- [WORK INSTRUCTION]
Pick every line from the data below that contains the string "cells" and copy it.

- [RECORDS FOR THE EXERCISE]

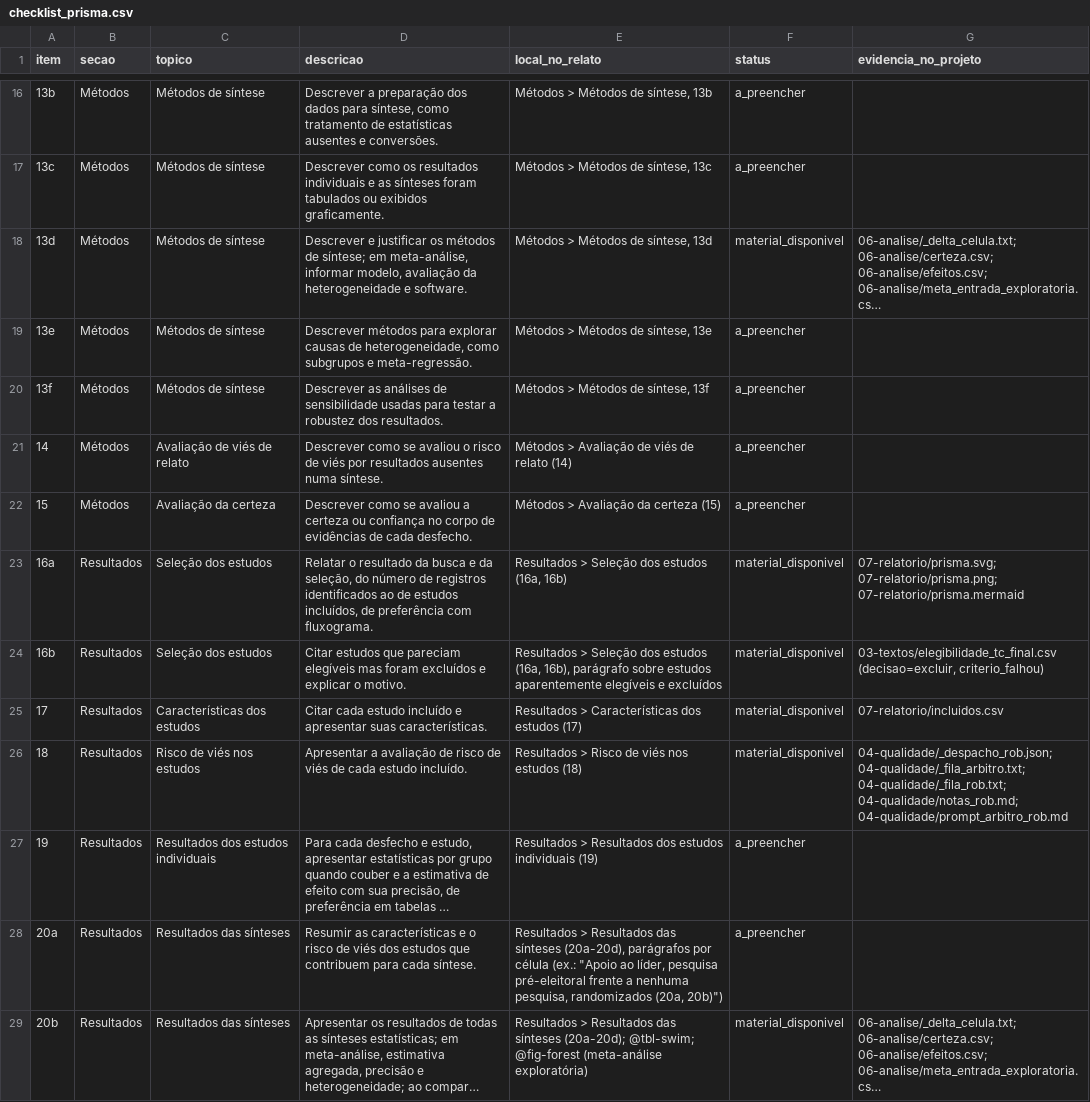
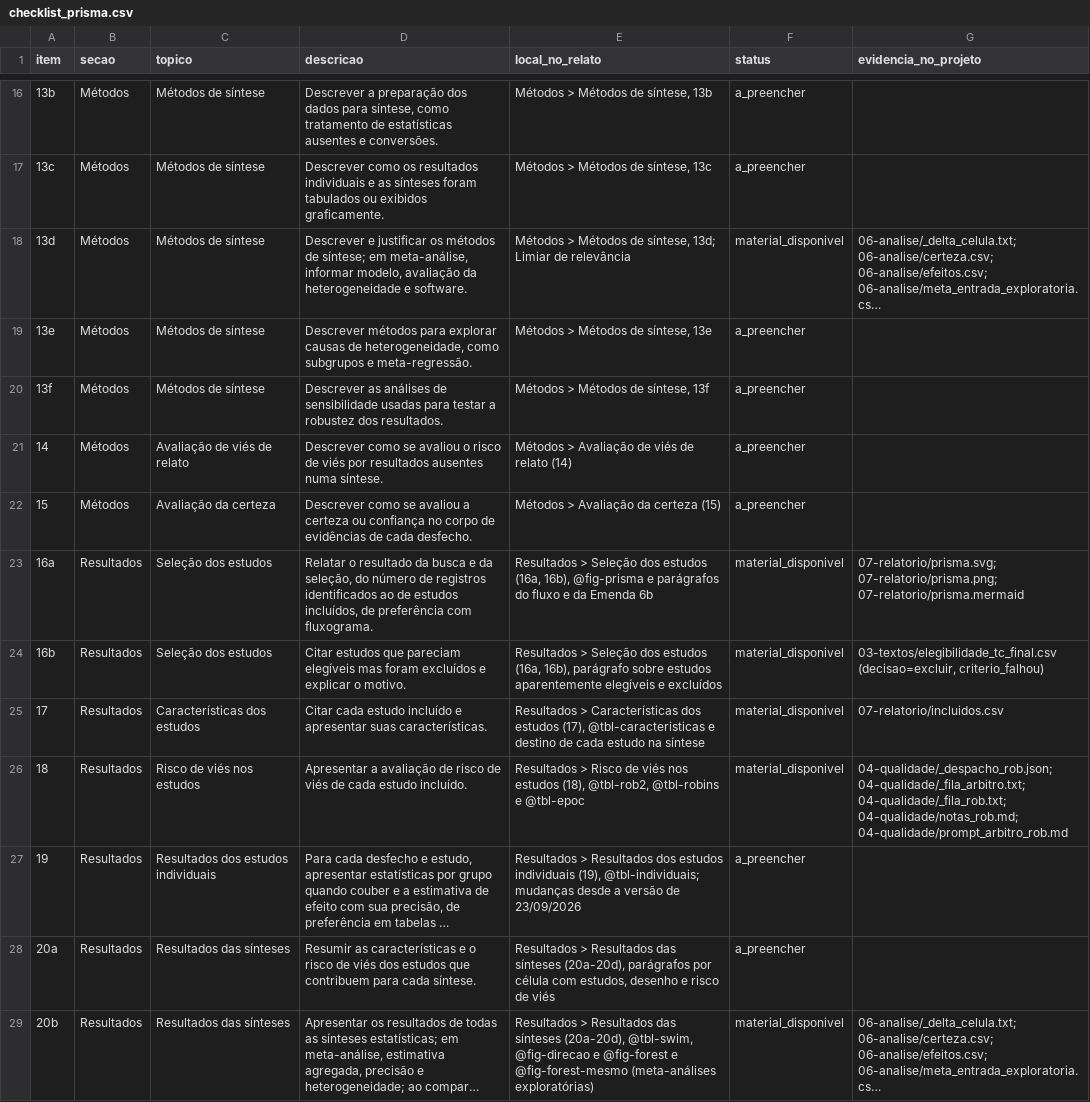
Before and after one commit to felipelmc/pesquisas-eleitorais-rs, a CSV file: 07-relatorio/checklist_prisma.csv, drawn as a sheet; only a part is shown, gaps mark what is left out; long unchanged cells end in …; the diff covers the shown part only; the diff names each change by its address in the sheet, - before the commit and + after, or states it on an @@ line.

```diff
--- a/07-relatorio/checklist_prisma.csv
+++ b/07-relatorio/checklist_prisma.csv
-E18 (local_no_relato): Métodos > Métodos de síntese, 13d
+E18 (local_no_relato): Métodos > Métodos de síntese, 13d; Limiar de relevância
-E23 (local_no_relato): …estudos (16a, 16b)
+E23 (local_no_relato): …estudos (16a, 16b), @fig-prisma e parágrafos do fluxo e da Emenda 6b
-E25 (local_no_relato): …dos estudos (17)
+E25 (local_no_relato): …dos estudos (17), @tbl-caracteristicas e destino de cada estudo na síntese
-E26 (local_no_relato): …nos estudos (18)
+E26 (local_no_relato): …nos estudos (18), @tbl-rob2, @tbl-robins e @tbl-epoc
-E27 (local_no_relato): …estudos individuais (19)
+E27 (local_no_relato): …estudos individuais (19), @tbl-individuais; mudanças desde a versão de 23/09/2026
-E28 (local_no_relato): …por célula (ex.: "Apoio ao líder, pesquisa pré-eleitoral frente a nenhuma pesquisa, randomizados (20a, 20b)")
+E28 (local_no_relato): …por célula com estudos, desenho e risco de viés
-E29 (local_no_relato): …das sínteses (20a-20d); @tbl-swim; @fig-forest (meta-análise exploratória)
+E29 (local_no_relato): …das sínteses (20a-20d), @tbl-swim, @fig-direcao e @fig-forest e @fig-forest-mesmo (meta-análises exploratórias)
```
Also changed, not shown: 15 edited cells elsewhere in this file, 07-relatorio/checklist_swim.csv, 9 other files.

--

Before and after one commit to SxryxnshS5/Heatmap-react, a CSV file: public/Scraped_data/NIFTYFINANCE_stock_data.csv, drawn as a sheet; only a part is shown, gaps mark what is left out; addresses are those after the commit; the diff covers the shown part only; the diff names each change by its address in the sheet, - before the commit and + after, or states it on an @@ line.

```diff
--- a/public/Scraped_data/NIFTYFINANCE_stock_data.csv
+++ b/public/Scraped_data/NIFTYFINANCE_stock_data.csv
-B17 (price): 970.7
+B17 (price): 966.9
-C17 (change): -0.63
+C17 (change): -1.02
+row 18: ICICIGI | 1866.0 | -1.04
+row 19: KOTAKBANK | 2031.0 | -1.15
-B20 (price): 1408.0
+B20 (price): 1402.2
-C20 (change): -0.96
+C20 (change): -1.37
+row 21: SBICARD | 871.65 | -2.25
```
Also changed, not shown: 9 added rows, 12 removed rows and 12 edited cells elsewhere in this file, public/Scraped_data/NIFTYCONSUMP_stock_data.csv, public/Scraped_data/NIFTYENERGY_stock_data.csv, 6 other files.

- [RESULT OF THIS TASK]
Before and after one commit to felipelmc/pesquisas-eleitorais-rs, a CSV file: 07-relatorio/checklist_prisma.csv, drawn as a sheet; only a part is shown, gaps mark what is left out; long unchanged cells end in …; the diff covers the shown part only; the diff names each change by its address in the sheet, - before the commit and + after, or states it on an @@ line.
Also changed, not shown: 15 edited cells elsewhere in this file, 07-relatorio/checklist_swim.csv, 9 other files.
Also changed, not shown: 9 added rows, 12 removed rows and 12 edited cells elsewhere in this file, public/Scraped_data/NIFTYCONSUMP_stock_data.csv, public/Scraped_data/NIFTYENERGY_stock_data.csv, 6 other files.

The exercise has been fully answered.